Tips for the indecisive
Does your brain shut down whenever you start to think about the logistics of retirement? Sometimes proactive steps are needed. Figure out what you want and what your partner wants. Get on with it. If not now, when? Hello. If you are in your late forties, or fifties, or sixties, and this still is not clear to you, just do something. You might be suffering from a terminal brain-fog, or just be so tired that the fetal position on a couch is your idea of happiness. Well, it isn’t.
If you are having challenges whether of not to move, start a new part-time job, or just feel unsure about everything, a good step to take is to simplify your life. During this process you can review what is important to you that you want to hang on to and what you want to discard. This act of cleansing moves you forward because you are clarifying your values at this point in life with respect to your personality, your interests, your needs and hobbies. As you get rid of the detritus of the past, you become open to new possibilities.
Most important, determine the way to want to live your life with respect to time and climate. Do you want languorous days with no schedule, or would you go stir-crazy after your initial rest-up period? Hopefully some of these mesh with your closest companions, so you can spend some of your time together.
What do you think of the weather in your part of the world? I love Vancouver in the summer, but the months of endless rain and damp get me down. If you want to go elsewhere for the cold winter months, or too-hot summer months, start to explore now.
Choose a simpler lifestyle. No, really, do it. Get rid of all the stuff you have been hanging on to. Do you truly enjoy cleaning it, sorting it, organizing it, categorizing it, buying new containers for it, and ultimately storing it? Do you own shares in plastic-box storage companies?
Just because your junk is organized, does not mean it is valuable. Do you own your possessions, or do your possessions own you? By the way, you do not need to sort or clean things to throw them out.

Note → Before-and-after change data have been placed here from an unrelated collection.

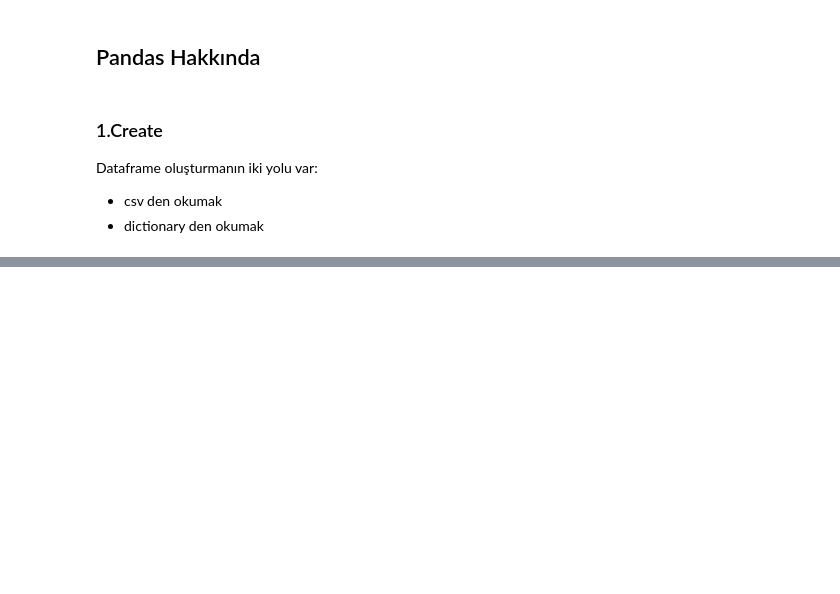
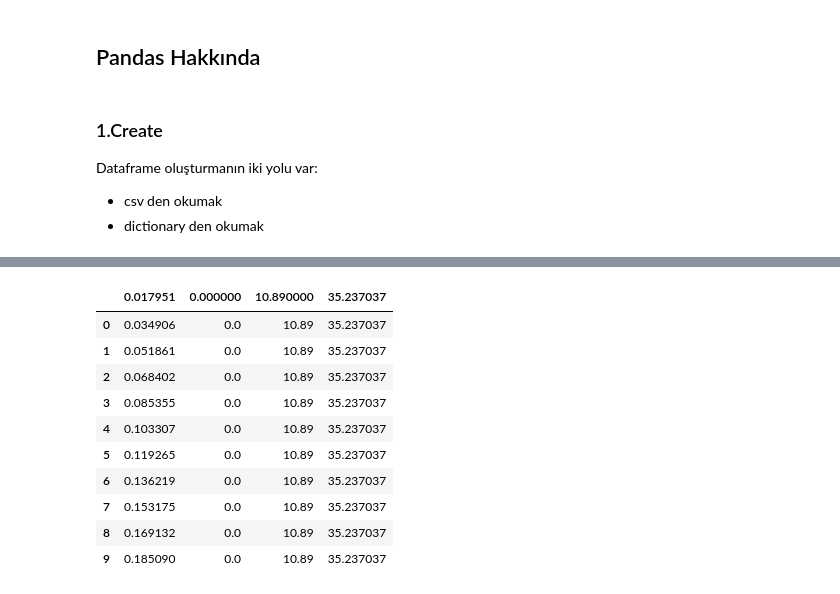
Before and after one commit to ismailcakmak/ml-workbook, a Jupyter notebook: worksheet.ipynb, the cells around one changed output, grey strips where cells are left out. Cells and saved outputs as stored; diff of their text form; code cells hidden in the pictures; blank space fills up the shorter version.

```diff
--- a/worksheet.ipynb
+++ b/worksheet.ipynb
@@ -446,2 +444,4 @@ dir = r"D:\SENS3 database\Material11\Sliding_Friction-roughness\Participant1\Mat
+# %%
+dir = r"C:\Users\LocalAdmin\Desktop\sens3 data\Sliding_Friction-roughness\part1\ir_pos\Material1.csv"
 # %%
 df = pd.read_csv(dir)
@@ -449,0 +457,14 @@ NameError: name 'pd' is not defined
+# %%
+df.head(10)  #bu şekilde parametre passlayabiliriz
+# %% [output]
+|  | 0.017951 | 0.000000 | 10.890000 | 35.237037 |
+| 0 | 0.034906 | 0.0 | 10.89 | 35.237037 |
+| 1 | 0.051861 | 0.0 | 10.89 | 35.237037 |
+| 2 | 0.068402 | 0.0 | 10.89 | 35.237037 |
+| 3 | 0.085355 | 0.0 | 10.89 | 35.237037 |
+| 4 | 0.103307 | 0.0 | 10.89 | 35.237037 |
+| 5 | 0.119265 | 0.0 | 10.89 | 35.237037 |
+| 6 | 0.136219 | 0.0 | 10.89 | 35.237037 |
+| 7 | 0.153175 | 0.0 | 10.89 | 35.237037 |
+| 8 | 0.169132 | 0.0 | 10.89 | 35.237037 |
+| 9 | 0.185090 | 0.0 | 10.89 | 35.237037 |
```
Also changed, not shown: parts of 14 cells of this notebook, 3 other files.
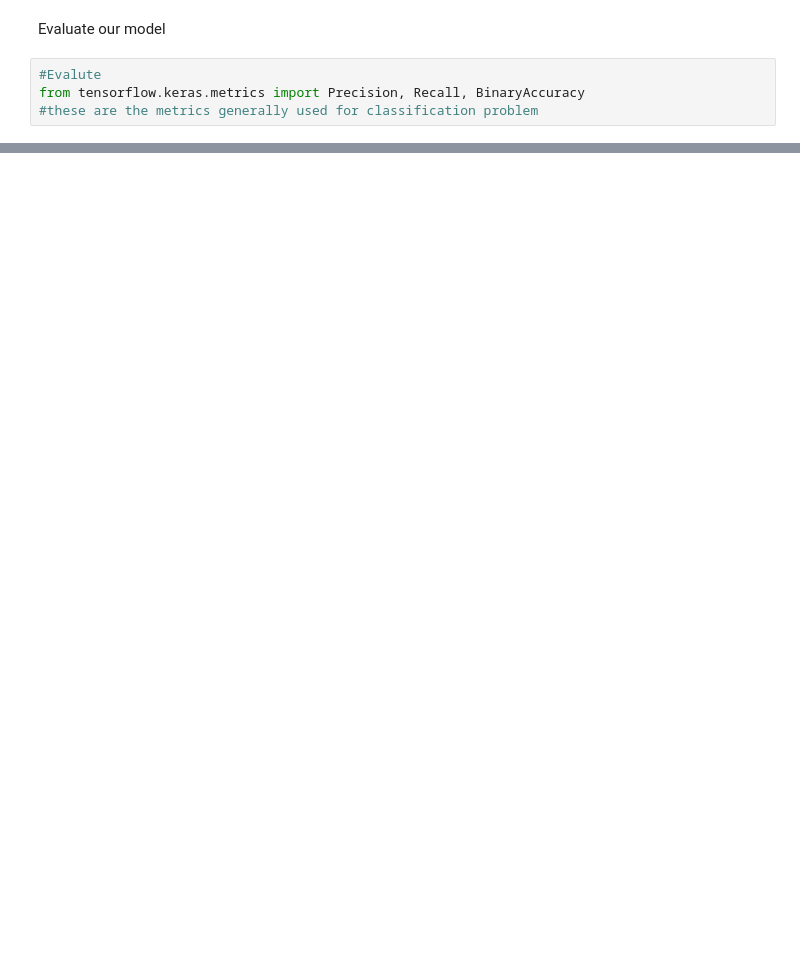
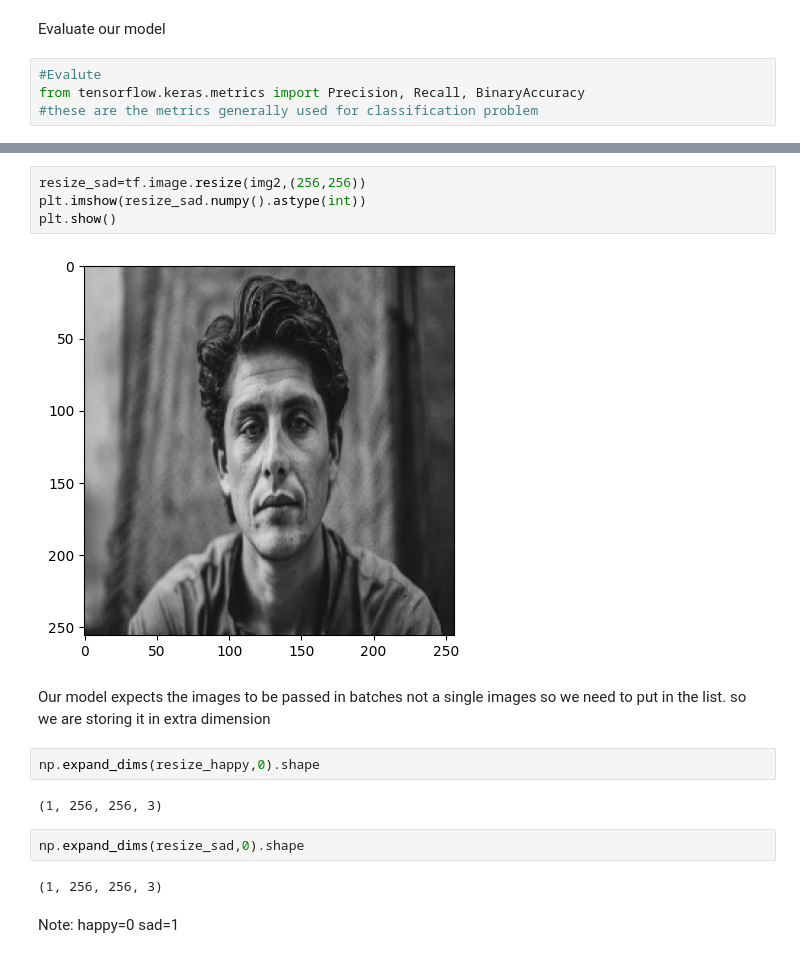
Before and after one commit to Angel-dash/Deep-learning-, a Jupyter notebook: Image_classification/app.ipynb, the cells around one changed output, grey strips where cells are left out. Cells and saved outputs as stored; diff of their text form; blank space fills up the shorter version.

```diff
--- a/Image_classification/app.ipynb
+++ b/Image_classification/app.ipynb
@@ -404,0 +443,21 @@ from tensorflow.keras.metrics import Precision, Recall, BinaryAccuracy
+# %%
+resize_sad=tf.image.resize(img2,(256,256))
+plt.imshow(resize_sad.numpy().astype(int))
+plt.show()
+# %% [output]
+[figure, added]
+# %% [markdown]
+Our model expects the images to be passed in batches not a single images so we need to put in the list.
+so we are storing it in extra dimension
+# %%
+np.expand_dims(resize_happy,0).shape
+# %% [output]
+(1, 256, 256, 3)
+# %%
+np.expand_dims(resize_sad,0).shape
+# %% [output]
+(1, 256, 256, 3)
+# %% [markdown]
+Note:
+happy=0
+sad=1
```
Also changed, not shown: parts of 33 cells of this notebook, 11 other files.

I favor giving things straight to charity. Organizing garage sales, cleaning, and pricing tends to focus me on the past. What is your hourly rate? Will you make it on your sale?
Choosing a simpler lifestyle gives you two results. First, you save money by not continually buying possessions. You can use this extra cash to do the things you want, rather than keep the status quo in place. Second, because you live simply, you have more time for your goals. You are not bogged down with the entrails of your previous everyday life. You get a chance to review the big snapshot of your life.
Set some definite dates. Date-power is amazing. Knowing you are going to retire by a certain date starts your internal processes hurtling forth to achieve your objective. Even little purchasing decisions start to align with your ultimate goal. For example, should you buy a new “investment” wardrobe if you plan to retire to the beach within a scant few years? Well, maybe, but probably not. How many times will you use the humungous stainless-steel barbeque that takes up half your patio?
These are good questions. Can you imagine all the fabulous possessions of the millions of baby boomers going up for sale in the next twenty years? Can you guess as to their ultimate value? In my estimation: not much.
Remember, your kids will not want your stuff. They have too much of their own. (625 words)
©Mahara Sinclaire 2010
Contact Information: The Laughing Boomer Services #8 8623 Granville Street, Vancouver, BC V6P 5A2 Canada 604 210 2025 www.laughingboomer.com
Mahara Sinclaire, M. Ed. Is the author of The Laughing Boomer: Retire from Work – Gear Up for Living! available from www.laughingboomer.com. She was a college and university educator and has presented hundred of workshops on a variety of topics, including retirement planning workshops. But what people are most interested in is Mahara and her husband’s two year, forty-three country, round-the-world travel odyssey. Contact her at 604-210-2025, firstname.lastname@example.org or visit www.laughingboomer.com.